The consultation has been launched as the Commons today debates the Armed Forces Bill, where Labour will accuse the government of cutting help for veterans and failing on their pledge to Forces personnel to put the Armed Forces Covenant, a charter designed to ensure the Armed Forces and their families are treated fairly, fully into law.

Labour will also look to widen the scope of the Armed Forces Bill to deliver on the promises of the Covenant in areas like employment, pensions, compensation, social care, criminal justice and immigration; address the scandal of visa fees for Commonwealth veterans; and improve service justice by pushing for rape and serious offences to be tried in civilian courts.

Under current rules, Commonwealth personnel face a fee of £2,389 per person to continue to live in the UK after having served at least four years. It means that someone with a partner and two children could face a bill of almost £10,000 to stay in Britain.

Service charities are also concerned that the scope of the Bill is too narrow, containing nothing specific on issues like employment. Labour will be pushing to widen the scope of the legislation to ensure that all areas of potential disadvantage are addressed and end the ‘postcode lottery’ on veteran’s access to services.

During his speech in the House of Commons debate today, the Member of Parliament for Portsmouth South and Shadow Armed Forces Minister, Stephen Morgan, is expected to say:

“The Bill piles new and vague legal responsibilities to deliver the Covenant on a wide range of public bodies, but mysteriously these do not apply to central government.

“In practice, this would create a farcical reality where the chair of school governors has a legal responsibility to have ‘due regard’ to the Armed Forces Covenant, but government departments – including the Ministry of Defence – would not.

“As the Legion themselves have pointed out: ‘many of the policy areas in which members of the Armed Forces community experience difficulty are the responsibility of national government or based on national guidance.’

“Ministers must not be allowed to outsource the delivery of the important promises of the Armed Forces Covenant.

“The Bill’s limited focus on housing, healthcare and education risks creating a ‘two-tier’ Covenant.

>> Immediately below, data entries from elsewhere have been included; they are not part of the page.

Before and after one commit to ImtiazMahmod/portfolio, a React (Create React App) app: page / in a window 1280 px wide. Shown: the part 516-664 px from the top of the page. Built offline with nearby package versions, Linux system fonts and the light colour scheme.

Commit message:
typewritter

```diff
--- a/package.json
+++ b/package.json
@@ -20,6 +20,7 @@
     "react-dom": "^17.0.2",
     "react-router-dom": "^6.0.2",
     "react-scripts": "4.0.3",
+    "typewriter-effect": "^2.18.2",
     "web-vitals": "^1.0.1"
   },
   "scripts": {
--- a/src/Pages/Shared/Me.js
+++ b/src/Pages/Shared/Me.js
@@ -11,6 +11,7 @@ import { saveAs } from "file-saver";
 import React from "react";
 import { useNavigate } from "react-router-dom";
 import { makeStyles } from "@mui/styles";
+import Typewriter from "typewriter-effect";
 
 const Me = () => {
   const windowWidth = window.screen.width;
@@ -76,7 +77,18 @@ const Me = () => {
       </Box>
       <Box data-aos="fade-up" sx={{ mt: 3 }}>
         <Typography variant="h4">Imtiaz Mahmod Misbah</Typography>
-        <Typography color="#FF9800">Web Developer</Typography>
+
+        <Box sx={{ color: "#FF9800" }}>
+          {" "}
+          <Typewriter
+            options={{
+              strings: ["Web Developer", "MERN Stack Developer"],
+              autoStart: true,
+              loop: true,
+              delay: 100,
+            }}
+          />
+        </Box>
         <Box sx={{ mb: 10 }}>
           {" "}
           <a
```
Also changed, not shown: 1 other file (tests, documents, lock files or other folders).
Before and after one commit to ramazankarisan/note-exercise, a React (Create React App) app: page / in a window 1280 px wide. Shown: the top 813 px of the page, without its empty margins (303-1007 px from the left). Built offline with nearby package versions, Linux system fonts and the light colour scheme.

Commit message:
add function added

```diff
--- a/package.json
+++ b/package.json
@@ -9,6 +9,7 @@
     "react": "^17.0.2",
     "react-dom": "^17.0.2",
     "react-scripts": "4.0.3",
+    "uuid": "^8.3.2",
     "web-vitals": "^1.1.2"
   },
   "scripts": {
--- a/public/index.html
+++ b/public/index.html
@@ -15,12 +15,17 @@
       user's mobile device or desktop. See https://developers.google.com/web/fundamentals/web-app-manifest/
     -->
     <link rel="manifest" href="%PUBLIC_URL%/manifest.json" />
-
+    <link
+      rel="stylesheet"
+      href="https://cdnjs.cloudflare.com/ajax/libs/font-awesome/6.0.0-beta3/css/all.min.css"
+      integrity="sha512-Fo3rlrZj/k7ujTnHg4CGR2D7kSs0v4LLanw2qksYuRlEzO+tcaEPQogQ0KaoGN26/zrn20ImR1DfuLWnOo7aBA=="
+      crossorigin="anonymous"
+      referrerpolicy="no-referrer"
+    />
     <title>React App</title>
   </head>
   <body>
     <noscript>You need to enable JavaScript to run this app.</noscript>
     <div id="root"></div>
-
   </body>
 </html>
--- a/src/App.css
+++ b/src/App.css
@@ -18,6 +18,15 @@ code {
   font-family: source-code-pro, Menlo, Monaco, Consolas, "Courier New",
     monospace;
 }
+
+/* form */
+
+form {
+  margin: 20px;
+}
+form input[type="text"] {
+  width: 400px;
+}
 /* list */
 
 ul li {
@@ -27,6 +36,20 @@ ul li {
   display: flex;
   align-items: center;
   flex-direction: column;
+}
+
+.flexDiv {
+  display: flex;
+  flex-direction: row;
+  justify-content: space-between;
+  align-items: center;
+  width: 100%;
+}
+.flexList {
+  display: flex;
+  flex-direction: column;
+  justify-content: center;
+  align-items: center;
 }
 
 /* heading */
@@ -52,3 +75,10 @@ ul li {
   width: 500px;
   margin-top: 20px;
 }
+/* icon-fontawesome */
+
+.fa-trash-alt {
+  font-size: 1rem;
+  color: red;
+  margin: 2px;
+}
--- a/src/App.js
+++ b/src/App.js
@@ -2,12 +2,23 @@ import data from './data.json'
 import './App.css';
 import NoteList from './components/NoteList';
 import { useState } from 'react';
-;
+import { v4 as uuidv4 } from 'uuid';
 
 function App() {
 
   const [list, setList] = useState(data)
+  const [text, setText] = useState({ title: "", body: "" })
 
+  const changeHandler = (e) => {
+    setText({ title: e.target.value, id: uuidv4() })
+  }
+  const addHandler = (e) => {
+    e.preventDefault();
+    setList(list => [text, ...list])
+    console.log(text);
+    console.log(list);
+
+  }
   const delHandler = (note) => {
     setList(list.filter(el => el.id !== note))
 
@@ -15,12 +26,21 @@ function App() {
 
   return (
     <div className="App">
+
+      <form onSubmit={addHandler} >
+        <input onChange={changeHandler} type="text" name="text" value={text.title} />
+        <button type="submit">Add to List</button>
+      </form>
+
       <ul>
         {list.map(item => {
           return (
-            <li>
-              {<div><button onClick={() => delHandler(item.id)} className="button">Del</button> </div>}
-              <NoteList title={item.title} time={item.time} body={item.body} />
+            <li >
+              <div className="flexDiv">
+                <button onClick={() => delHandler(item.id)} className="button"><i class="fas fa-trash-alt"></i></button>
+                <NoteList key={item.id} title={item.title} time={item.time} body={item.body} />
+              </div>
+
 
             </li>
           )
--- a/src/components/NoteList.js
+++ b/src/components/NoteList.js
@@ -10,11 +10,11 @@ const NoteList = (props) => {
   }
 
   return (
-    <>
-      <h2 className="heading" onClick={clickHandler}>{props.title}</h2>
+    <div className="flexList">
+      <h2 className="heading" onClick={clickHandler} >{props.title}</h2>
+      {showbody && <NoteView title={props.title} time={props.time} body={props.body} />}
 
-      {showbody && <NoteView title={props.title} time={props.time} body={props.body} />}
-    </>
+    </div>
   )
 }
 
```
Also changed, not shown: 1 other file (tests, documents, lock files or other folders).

“This could start a race to the bottom on standards in other areas and will bake in the existing postcode lottery on access to services.

“Social care, pensions, employment and immigration are among the long list of areas we know will not be covered by this once-in-a-Parliament piece of legislation as it stands.

“The exclusion of the Ministry of Defence in the responsible public bodies also means the Bill offers little to actively serving personnel – who have gone above and beyond to support our frontline response to the pandemic in the past year.

“Labour’s amendments 1 – 4 would force Ministers to take the same legal responsibility for delivering the promises of the Covenant as they are placing on other public bodies.”

On issues relating to Commonwealth veterans, it is expected he will say:

“Labour’s amendment would see those who have served more than four years pay only the cost price for their application for ILR. That’s 234 pounds, down from 2,389 pounds.

“That’s a 90% reduction and a long-overdue step towards ensuring these veterans can live in the country they have fought for.

“The new Veterans Minister proudly supported similar proposals as a backbencher. In 2019 he signed a letter with more than 60 Conservative MPs urging the then Chancellor to drop the fees.

“Our amendment New Clause 7 gives the Minister the chance to deliver on his promise to these veterans.”

The Portsmouth MP, added:

“As a nation we have a responsibility to all of our citizens; particularly those who put their lives at risk to keep us safe. 

One veteran who doesn’t get the support they need is one too many. We cannot let anyone slip through the cracks.

“That’s why this Armed Forces Week I am launching Labour’s local veterans’ survey in Portsmouth to hear from local veterans and veterans’ charities about their experiences – as I continue today to work to secure the support they deserve from the government’s Armed Forces Bill.”

The debate for the Armed Forces Bill will be taking place this afternoon in the House of Commons.

To complete the survey visit: https://action.labour.org.uk/page/84779/data/1